Physical activity in the digital age

About


New media and communication technologies have a significant impact on our behavior. They have changed the way we interact, work, spend our leisure time and consume media (Castells, 2011; Courtois, Mechant, Paulussen, & De Marez, 2012). To an increasing degree, media and communication technologies have also started to impact our physical activity and exercising behavior with the incorporation of wearable technology (e.g. FitBit, Jawbone) and online social network platforms as a growing trend. People are increasingly logging and sharing their physical activities on dedicated social media platforms or ‘Online Fitness Communities’ (OFC). Popular examples of these OFCs are RunKeeper, Strava, Nike+ and Endomondo. These communities are a recent phenomenon that experiences growing user bases (Dredge, 2013, September 23). The allow their users to actively monitor their physical activity and do so in connection with their online peers and social networks.


The aim of this PhD-project is to explore the domestication and use of wearable technology and its connection to online social networks on Online Fitness Communities in a physical activity context. More specifically, we want to assess how this upcoming technology gets incorporated into health behavior and address added value of social interactions on online platforms. An integration of both Domestication Theory and Theory of Media Attendance provides an optimal framework for addressing these research questions.

Methodology


The project applies a mixed-method approach of traditional social scientific research methods including online surveying and in-depth interviews, and innovative data driven methodologies using the data harvesting through the APIs of OFCs. This mixed-method approach allows us to collect both observational & transactional data on usage of OFCs, without having to rely on self-reporting, and psychosocial data (which can only be collected through self-report) to complement and provide a deeper and more complete context to transactional data.

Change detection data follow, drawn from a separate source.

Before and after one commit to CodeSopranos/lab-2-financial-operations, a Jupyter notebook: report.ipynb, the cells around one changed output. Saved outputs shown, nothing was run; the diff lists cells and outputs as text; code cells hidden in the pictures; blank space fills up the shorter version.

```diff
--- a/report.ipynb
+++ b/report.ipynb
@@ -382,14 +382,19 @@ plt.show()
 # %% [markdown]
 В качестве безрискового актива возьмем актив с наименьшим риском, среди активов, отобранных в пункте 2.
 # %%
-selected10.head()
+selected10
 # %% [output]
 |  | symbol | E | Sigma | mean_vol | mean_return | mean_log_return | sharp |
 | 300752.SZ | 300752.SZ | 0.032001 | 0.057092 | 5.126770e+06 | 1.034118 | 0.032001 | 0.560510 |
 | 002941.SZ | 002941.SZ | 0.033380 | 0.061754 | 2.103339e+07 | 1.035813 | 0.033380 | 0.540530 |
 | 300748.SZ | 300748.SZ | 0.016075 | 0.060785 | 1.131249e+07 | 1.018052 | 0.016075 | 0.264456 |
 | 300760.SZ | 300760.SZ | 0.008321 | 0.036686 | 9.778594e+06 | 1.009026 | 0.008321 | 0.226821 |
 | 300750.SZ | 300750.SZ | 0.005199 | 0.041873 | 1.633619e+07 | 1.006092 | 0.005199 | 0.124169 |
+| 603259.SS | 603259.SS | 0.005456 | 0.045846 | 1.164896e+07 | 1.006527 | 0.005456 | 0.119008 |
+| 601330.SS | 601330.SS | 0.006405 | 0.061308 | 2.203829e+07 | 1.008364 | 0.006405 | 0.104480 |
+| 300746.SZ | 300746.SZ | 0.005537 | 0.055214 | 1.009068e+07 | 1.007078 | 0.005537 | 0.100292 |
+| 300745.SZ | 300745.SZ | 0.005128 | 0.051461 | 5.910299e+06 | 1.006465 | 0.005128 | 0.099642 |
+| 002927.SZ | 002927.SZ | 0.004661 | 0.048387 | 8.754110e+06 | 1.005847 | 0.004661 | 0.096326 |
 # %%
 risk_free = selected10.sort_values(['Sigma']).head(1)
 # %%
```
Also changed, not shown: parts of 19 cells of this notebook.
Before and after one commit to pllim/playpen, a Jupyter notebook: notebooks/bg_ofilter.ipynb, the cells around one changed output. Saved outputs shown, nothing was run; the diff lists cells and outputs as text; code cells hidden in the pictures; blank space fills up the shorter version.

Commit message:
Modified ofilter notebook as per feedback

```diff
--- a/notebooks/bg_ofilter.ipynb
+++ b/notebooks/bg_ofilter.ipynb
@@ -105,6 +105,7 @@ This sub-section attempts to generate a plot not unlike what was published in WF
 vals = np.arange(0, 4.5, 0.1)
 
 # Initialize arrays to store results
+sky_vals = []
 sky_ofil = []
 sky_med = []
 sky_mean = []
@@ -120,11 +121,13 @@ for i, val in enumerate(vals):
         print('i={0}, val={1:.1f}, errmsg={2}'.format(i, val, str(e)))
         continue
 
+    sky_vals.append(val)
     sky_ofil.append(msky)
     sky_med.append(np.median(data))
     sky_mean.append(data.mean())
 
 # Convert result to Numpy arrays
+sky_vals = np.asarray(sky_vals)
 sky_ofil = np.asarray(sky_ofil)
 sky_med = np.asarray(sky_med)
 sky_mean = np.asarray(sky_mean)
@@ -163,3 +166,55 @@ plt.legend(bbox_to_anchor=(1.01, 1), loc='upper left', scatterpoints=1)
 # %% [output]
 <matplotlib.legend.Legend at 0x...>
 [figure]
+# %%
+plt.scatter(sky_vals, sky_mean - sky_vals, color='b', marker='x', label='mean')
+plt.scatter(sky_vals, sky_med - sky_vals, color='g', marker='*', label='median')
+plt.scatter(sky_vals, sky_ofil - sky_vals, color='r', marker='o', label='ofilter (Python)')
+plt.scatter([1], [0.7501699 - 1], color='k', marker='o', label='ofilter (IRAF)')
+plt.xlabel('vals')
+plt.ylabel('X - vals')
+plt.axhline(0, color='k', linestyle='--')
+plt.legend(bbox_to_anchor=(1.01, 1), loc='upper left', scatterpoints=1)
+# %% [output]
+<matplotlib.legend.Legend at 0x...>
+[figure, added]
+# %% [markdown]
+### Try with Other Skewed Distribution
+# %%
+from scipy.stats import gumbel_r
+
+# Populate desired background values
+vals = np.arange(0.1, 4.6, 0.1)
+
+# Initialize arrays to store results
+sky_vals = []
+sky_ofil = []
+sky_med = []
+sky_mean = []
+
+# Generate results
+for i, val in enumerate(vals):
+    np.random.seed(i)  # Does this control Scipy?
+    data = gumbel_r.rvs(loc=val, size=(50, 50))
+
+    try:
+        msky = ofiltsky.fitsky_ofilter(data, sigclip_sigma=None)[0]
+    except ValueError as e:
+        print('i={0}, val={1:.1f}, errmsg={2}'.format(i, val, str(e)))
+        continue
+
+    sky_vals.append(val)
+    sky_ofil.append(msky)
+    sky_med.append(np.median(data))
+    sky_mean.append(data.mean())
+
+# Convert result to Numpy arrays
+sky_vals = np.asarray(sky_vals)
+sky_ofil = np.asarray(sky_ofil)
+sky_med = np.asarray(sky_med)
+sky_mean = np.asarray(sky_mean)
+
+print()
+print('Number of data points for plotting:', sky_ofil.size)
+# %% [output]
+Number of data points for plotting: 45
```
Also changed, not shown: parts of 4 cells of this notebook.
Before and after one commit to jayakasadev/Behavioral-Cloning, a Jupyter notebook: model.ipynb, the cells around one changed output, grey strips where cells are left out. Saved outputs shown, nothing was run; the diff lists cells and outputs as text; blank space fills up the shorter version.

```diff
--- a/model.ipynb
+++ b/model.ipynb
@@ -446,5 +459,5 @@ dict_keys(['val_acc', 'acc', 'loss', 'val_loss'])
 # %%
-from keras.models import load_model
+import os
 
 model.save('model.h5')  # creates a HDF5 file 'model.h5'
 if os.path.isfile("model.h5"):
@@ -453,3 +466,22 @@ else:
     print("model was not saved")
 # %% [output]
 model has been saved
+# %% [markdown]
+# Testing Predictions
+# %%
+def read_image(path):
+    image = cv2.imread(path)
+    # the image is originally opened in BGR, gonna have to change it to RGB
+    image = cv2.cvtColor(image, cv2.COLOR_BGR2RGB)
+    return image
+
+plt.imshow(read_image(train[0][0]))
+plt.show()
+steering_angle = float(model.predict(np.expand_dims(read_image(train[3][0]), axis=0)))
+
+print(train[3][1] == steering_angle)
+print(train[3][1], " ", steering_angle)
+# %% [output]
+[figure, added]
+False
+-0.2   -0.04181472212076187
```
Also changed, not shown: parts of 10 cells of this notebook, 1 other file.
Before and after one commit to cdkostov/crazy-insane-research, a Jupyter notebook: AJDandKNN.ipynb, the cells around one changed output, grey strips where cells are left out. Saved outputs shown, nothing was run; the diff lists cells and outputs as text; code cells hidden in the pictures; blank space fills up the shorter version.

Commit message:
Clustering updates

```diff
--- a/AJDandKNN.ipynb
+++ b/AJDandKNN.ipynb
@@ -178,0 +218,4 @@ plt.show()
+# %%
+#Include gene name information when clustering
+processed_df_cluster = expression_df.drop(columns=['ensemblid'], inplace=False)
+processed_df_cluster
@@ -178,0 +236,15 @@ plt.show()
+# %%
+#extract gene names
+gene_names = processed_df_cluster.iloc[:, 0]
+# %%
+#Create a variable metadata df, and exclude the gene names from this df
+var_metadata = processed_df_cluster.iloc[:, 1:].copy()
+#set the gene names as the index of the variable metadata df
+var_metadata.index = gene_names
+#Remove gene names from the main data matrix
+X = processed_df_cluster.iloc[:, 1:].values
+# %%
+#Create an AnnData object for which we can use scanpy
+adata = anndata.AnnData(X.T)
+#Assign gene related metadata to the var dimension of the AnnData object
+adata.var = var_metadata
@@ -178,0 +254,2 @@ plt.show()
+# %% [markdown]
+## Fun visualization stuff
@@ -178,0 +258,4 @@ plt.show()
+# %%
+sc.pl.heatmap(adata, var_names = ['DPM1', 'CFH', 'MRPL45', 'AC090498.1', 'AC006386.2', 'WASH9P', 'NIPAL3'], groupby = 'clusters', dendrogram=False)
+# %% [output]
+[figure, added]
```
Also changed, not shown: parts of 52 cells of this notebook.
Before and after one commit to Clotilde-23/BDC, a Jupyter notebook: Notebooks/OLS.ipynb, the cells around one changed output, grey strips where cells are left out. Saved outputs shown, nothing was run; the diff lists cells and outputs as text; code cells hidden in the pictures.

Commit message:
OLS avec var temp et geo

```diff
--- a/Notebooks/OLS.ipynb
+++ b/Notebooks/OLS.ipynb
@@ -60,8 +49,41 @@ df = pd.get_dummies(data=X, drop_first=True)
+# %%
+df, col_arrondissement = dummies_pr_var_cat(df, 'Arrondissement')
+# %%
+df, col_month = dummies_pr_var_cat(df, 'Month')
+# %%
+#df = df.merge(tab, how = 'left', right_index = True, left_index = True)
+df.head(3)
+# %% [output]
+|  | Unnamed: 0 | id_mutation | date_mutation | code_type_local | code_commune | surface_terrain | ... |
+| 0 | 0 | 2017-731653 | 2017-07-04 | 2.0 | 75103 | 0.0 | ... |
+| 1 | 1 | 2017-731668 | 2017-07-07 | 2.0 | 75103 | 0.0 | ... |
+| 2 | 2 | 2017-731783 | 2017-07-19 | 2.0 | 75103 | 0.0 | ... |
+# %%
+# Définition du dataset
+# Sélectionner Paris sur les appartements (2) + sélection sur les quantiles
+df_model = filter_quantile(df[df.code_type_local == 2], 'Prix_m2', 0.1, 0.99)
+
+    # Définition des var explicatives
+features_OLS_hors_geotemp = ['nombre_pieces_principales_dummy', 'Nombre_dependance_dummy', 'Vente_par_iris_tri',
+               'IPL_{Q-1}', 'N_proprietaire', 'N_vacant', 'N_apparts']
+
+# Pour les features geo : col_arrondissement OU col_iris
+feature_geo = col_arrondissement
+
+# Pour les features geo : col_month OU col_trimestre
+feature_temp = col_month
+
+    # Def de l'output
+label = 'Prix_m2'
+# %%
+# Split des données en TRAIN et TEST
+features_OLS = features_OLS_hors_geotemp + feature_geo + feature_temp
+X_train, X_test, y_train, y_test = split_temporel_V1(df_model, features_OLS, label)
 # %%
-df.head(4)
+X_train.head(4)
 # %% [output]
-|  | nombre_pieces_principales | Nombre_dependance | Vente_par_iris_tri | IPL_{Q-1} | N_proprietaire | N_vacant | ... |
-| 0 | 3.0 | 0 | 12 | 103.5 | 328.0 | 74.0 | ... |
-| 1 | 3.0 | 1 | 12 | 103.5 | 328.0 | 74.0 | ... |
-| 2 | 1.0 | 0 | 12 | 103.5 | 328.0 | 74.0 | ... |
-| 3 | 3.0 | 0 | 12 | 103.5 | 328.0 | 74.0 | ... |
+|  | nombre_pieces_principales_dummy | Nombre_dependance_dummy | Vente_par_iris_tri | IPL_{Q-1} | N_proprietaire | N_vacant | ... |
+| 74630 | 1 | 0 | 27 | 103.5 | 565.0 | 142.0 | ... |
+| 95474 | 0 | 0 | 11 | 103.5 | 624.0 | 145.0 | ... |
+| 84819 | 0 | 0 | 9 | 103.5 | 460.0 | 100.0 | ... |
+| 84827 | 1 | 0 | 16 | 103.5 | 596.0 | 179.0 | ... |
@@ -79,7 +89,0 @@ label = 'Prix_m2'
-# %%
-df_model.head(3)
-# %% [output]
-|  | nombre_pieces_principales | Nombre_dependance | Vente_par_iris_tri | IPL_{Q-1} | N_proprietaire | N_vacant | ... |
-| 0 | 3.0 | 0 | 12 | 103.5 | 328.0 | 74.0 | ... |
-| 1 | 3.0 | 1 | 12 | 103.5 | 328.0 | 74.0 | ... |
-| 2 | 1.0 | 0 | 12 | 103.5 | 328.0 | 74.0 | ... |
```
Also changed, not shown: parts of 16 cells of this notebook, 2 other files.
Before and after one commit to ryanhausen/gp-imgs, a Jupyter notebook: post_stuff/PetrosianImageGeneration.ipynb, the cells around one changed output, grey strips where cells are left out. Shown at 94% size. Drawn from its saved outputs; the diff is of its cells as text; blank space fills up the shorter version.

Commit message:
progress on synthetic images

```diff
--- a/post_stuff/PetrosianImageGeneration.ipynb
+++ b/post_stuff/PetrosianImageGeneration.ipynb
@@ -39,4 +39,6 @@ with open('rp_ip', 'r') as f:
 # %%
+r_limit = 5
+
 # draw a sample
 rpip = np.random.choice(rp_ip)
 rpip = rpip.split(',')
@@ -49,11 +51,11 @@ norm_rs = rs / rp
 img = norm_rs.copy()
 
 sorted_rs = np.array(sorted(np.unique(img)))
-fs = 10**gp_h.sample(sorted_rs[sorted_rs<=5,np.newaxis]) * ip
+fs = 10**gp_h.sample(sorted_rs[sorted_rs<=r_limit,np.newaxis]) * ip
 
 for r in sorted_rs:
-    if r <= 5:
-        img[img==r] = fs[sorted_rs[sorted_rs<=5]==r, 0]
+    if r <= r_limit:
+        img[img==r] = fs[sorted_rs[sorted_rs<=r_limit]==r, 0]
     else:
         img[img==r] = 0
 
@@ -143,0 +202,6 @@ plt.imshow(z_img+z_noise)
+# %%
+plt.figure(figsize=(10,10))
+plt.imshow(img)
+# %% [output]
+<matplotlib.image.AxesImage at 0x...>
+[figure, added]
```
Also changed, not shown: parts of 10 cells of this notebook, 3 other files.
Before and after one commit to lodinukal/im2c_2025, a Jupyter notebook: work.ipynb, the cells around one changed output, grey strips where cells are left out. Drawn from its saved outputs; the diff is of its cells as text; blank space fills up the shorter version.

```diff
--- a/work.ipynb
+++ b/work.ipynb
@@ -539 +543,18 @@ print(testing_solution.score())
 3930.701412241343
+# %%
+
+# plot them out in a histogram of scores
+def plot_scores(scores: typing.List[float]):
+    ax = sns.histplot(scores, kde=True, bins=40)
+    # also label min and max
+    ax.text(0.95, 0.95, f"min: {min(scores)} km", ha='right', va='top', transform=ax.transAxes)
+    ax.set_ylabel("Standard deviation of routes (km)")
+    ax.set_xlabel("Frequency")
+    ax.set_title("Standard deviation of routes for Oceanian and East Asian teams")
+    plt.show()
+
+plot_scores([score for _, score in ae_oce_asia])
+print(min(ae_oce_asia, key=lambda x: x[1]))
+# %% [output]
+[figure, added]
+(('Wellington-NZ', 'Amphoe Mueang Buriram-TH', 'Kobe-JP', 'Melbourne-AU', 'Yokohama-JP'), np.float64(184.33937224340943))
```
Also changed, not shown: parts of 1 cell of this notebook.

Duration of the project

The project runs from 01/01/2014 - 31/12/2018.

Staff involved

Financed by